■ What the exercise asks
This task calls for copying each line below that contains "data".

■ Records provided
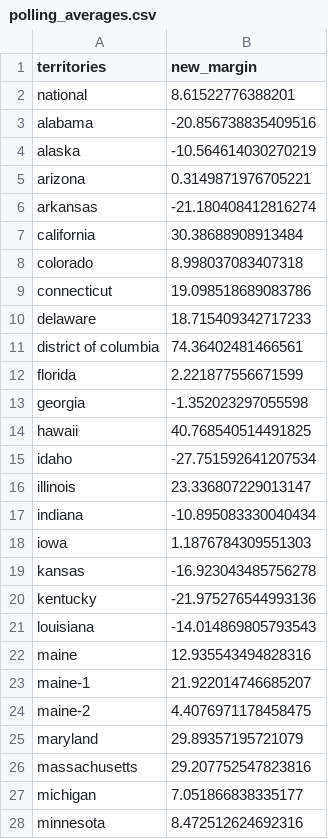
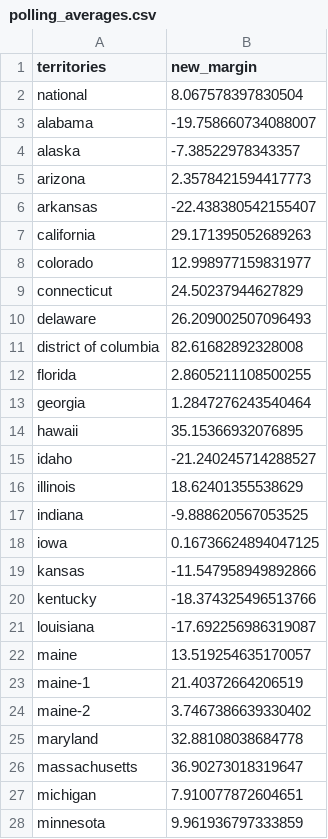
Before and after one commit to JamesxGamesYT/hte-election-model, a CSV file: data/polling_averages.csv, drawn as a sheet; only a part is shown; the diff covers the shown part only.

```diff
--- a/data/polling_averages.csv
+++ b/data/polling_averages.csv
@@ -1,28 +1,28 @@
 territories,new_margin
-national,8.61522776388201
-alabama,-20.856738835409516
-alaska,-10.564614030270219
-arizona,0.3149871976705221
-arkansas,-21.180408412816274
-california,30.38688908913484
-colorado,8.998037083407318
-connecticut,19.098518689083786
-delaware,18.715409342717233
-district of columbia,74.36402481466561
-florida,2.221877556671599
-georgia,-1.352023297055598
-hawaii,40.768540514491825
-idaho,-27.751592641207534
-illinois,23.336807229013147
-indiana,-10.895083330040434
-iowa,1.1876784309551303
-kansas,-16.923043485756278
-kentucky,-21.975276544993136
-louisiana,-14.014869805793543
-maine,12.935543494828316
-maine-1,21.922014746685207
-maine-2,4.4076971178458475
-maryland,29.89357195721079
-massachusetts,29.207752547823816
-michigan,7.051866838335177
-minnesota,8.472512624692316
+national,8.067578397830504
+alabama,-19.758660734088007
+alaska,-7.38522978343357
+arizona,2.3578421594417773
+arkansas,-22.438380542155407
+california,29.171395052689263
+colorado,12.998977159831977
+connecticut,24.50237944627829
+delaware,26.209002507096493
+district of columbia,82.61682892328008
+florida,2.8605211108500255
+georgia,1.2847276243540464
+hawaii,35.15366932076895
+idaho,-21.240245714288527
+illinois,18.62401355538629
+indiana,-9.888620567053525
+iowa,0.16736624894047125
+kansas,-11.547958949892866
+kentucky,-18.374325496513766
+louisiana,-17.692256986319087
+maine,13.519254635170057
+maine-1,21.40372664206519
+maine-2,3.7467386639330402
+maryland,32.88108038684778
+massachusetts,36.90273018319647
+michigan,7.910077872604651
+minnesota,9.961936797333859
```
Also changed, not shown: 30 edited cells elsewhere in this file, data/state_weights.csv, 13 other files.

■ Problem solution
Before and after one commit to JamesxGamesYT/hte-election-model, a CSV file: data/polling_averages.csv, drawn as a sheet; only a part is shown; the diff covers the shown part only.
--- a/data/polling_averages.csv
+++ b/data/polling_averages.csv
Also changed, not shown: 30 edited cells elsewhere in this file, data/state_weights.csv, 13 other files.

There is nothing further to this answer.